It is not possible to confirm that the portrait, shown below, is the painter who chose to become a Nun and entered the Convent of St. Catherine of Siena in Florence, when aged only 14, but it is the only image that has been suggested as her.
Her father, Piero di Luca Nelli, was a successful fabric merchant in Florence, so presumably had the means to pay a dowry for his two daughters, but both Pulisena Margherita Nelli, who took the name of Suor Plautilla, and her sister Costanza, who became Suor Petronilla. chose convent life over matrimony.
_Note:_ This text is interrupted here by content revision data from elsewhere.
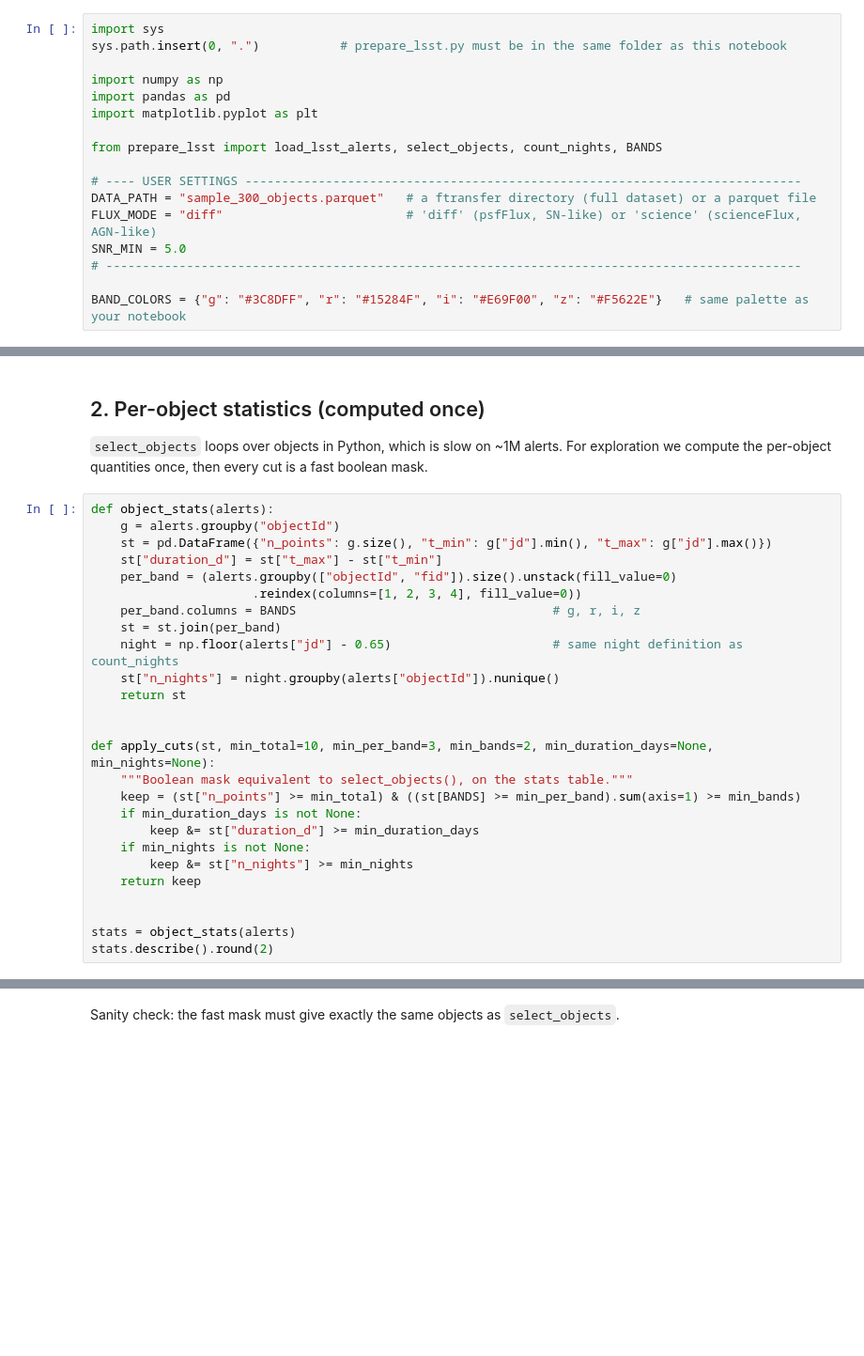
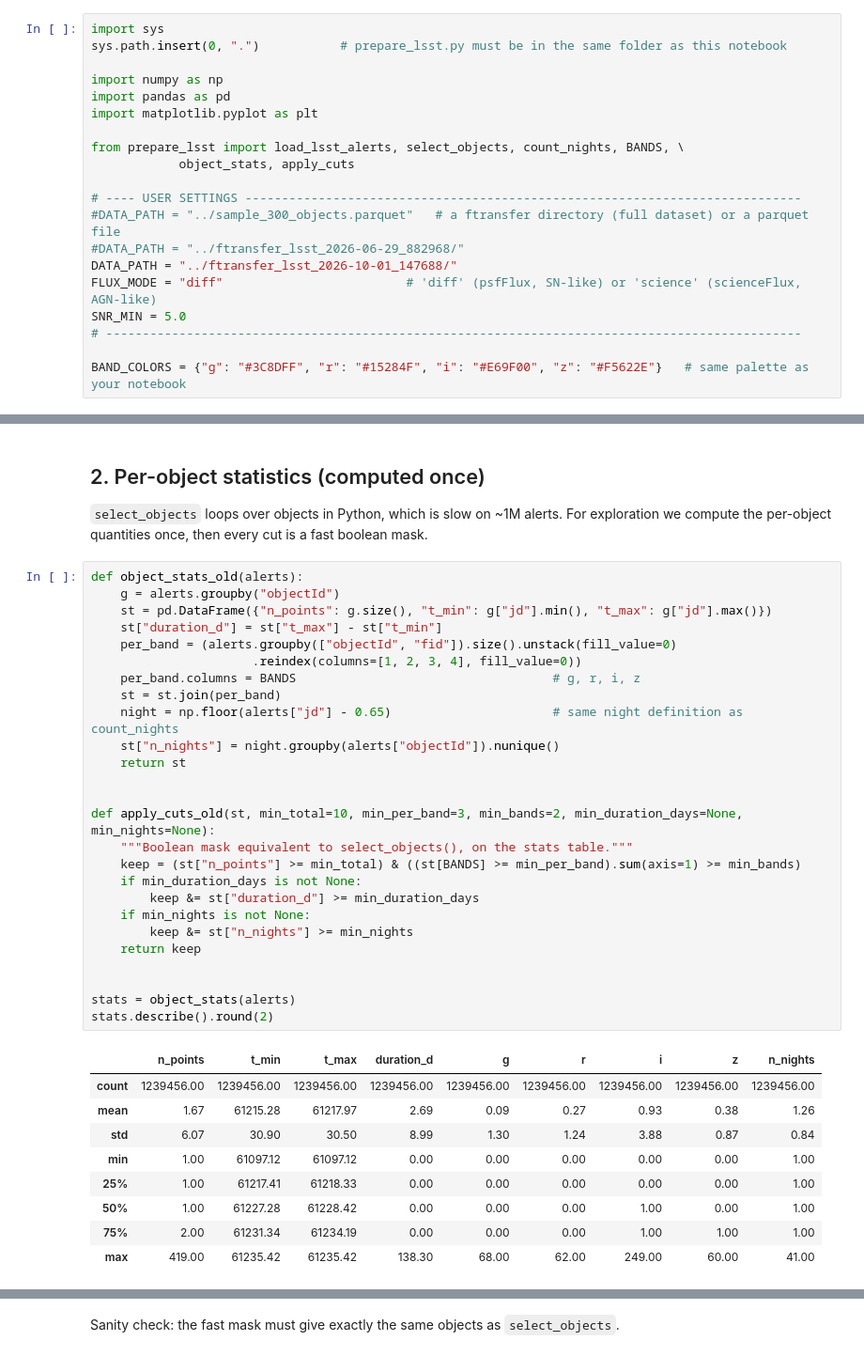
Before and after one commit to jecampagne/astro-mtan, a Jupyter notebook: explore_filters_lsst.ipynb, the cells around one changed output, grey strips where cells are left out. Shown at 94% size. Cells and saved outputs as stored; diff of their text form; blank space fills up the shorter version.

```diff
--- a/explore_filters_lsst.ipynb
+++ b/explore_filters_lsst.ipynb
@@ -17,10 +17,13 @@ import numpy as np
 import pandas as pd
 import matplotlib.pyplot as plt
 
-from prepare_lsst import load_lsst_alerts, select_objects, count_nights, BANDS
+from prepare_lsst import load_lsst_alerts, select_objects, count_nights, BANDS, \
+            object_stats, apply_cuts
 
 # ---- USER SETTINGS ----------------------------------------------------------------------------
-DATA_PATH = "sample_300_objects.parquet"   # a ftransfer directory (full dataset) or a parquet file
+#DATA_PATH = "../sample_300_objects.parquet"   # a ftransfer directory (full dataset) or a parquet file
+#DATA_PATH = "../ftransfer_lsst_2026-06-29_882968/"
+DATA_PATH = "../ftransfer_lsst_2026-10-01_147688/"
 FLUX_MODE = "diff"                         # 'diff' (psfFlux, SN-like) or 'science' (scienceFlux, AGN-like)
 SNR_MIN = 5.0
 # -----------------------------------------------------------------------------------------------
@@ -44,28 +58,38 @@ alerts.head()
 `select_objects` loops over objects in Python, which is slow on ~1M alerts.
 For exploration we compute the per-object quantities once, then every cut is a fast boolean mask.
 # %%
-def object_stats(alerts):
+def object_stats_old(alerts):
     g = alerts.groupby("objectId")
     st = pd.DataFrame({"n_points": g.size(), "t_min": g["jd"].min(), "t_max": g["jd"].max()})
     st["duration_d"] = st["t_max"] - st["t_min"]
     per_band = (alerts.groupby(["objectId", "fid"]).size().unstack(fill_value=0)
                       .reindex(columns=[1, 2, 3, 4], fill_value=0))
     per_band.columns = BANDS                                   # g, r, i, z
     st = st.join(per_band)
     night = np.floor(alerts["jd"] - 0.65)                      # same night definition as count_nights
     st["n_nights"] = night.groupby(alerts["objectId"]).nunique()
     return st
 
 
-def apply_cuts(st, min_total=10, min_per_band=3, min_bands=2, min_duration_days=None, min_nights=None):
+def apply_cuts_old(st, min_total=10, min_per_band=3, min_bands=2, min_duration_days=None, min_nights=None):
     """Boolean mask equivalent to select_objects(), on the stats table."""
     keep = (st["n_points"] >= min_total) & ((st[BANDS] >= min_per_band).sum(axis=1) >= min_bands)
     if min_duration_days is not None:
         keep &= st["duration_d"] >= min_duration_days
     if min_nights is not None:
         keep &= st["n_nights"] >= min_nights
     return keep
 
 
 stats = object_stats(alerts)
 stats.describe().round(2)
+# %% [output]
+|  | n_points | t_min | t_max | duration_d | g | r | i | z | n_nights |
+| count | 1239456.00 | 1239456.00 | 1239456.00 | 1239456.00 | 1239456.00 | 1239456.00 | 1239456.00 | 1239456.00 | 1239456.00 |
+| mean | 1.67 | 61215.28 | 61217.97 | 2.69 | 0.09 | 0.27 | 0.93 | 0.38 | 1.26 |
+| std | 6.07 | 30.90 | 30.50 | 8.99 | 1.30 | 1.24 | 3.88 | 0.87 | 0.84 |
+| min | 1.00 | 61097.12 | 61097.12 | 0.00 | 0.00 | 0.00 | 0.00 | 0.00 | 1.00 |
+| 25% | 1.00 | 61217.41 | 61218.33 | 0.00 | 0.00 | 0.00 | 0.00 | 0.00 | 1.00 |
+| 50% | 1.00 | 61227.28 | 61228.42 | 0.00 | 0.00 | 0.00 | 1.00 | 0.00 | 1.00 |
+| 75% | 2.00 | 61231.34 | 61234.19 | 0.00 | 0.00 | 0.00 | 1.00 | 1.00 | 1.00 |
+| max | 419.00 | 61235.42 | 61235.42 | 138.30 | 68.00 | 62.00 | 249.00 | 60.00 | 41.00 |
```
Also changed, not shown: parts of 14 cells of this notebook, 4 other files.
Clearly, both girls were extremely intelligent and within the convent life Plautilla was able to devote her time to developing her art, whilst her sister wrote a life of the monk who ran the monastery connected to their convent -the infamous Girolamo Savonarola.
It would be nice to think that this really was their own choice of profession because they knew it would enable them to continue to study and develop their talents.
Suor Nelli is the only female artist to be referenced in Vasari’s famous “Lives of the Artists“, albeit that this was in the form of a criticism, explaining that her limitations were due to her lack of live models and that her best works were copies from Fra Bartolommeo, Andrea del Sarto and Perugino.
Vasari did give her credence that she would have been better had she had access to live models. In fact, this statement is not strictly true as the convent where she was a nun, the Dominican convent of St. Catherine of Siena, now destroyed but then located in Piazza San Marco, Florence, was not fully cloistered by Fra Savonarola until 1575. Thus, she would have been able to go outside the building to make sketches and complete commissioned work, and therefore have the opportunity to observe the people and paintings of Renaissance Italy, getting as far afield as Rome, even if her profession, rather obviously, would have prohibited study of the male nude!
Sister Plautilla was a lady who thought big – not limiting herself to small and pretty images as most of her contemporaries would have felt, if not literally been forced to, restrict themselves to.
She undertook the almost 10-foot high Altarpiece of the Lamentation of Christ, for the Dominican convent of Saint Catherine of Siena.
In those times, copying life drawings was totally accepted, and Suor Plautilla used within her design drawings and sketches Fra Bartolommeo had made for his painting of the Lamentation in 1410-12. These were famously given to “the Nun who paints” by Fra Bartolommeo, from his painting of the subject, as shown below – but whether they could have been “left in his will” specifically for her given that he died in 1517 – before she was born in 1524 – stretches my credulity a bit?
Suor Plautilla’s image clearly draws upon these images but she has added three additional characters to the mixture, Joseph of Arimathea and the other two Marys who supported Jesus’s mother, Mary, whom Evangelist John describes as Mary, the mother of the sons of Zebedee and Mary of Clopas. The Mary at Christ’s feet is, of course, Mary Magdalene.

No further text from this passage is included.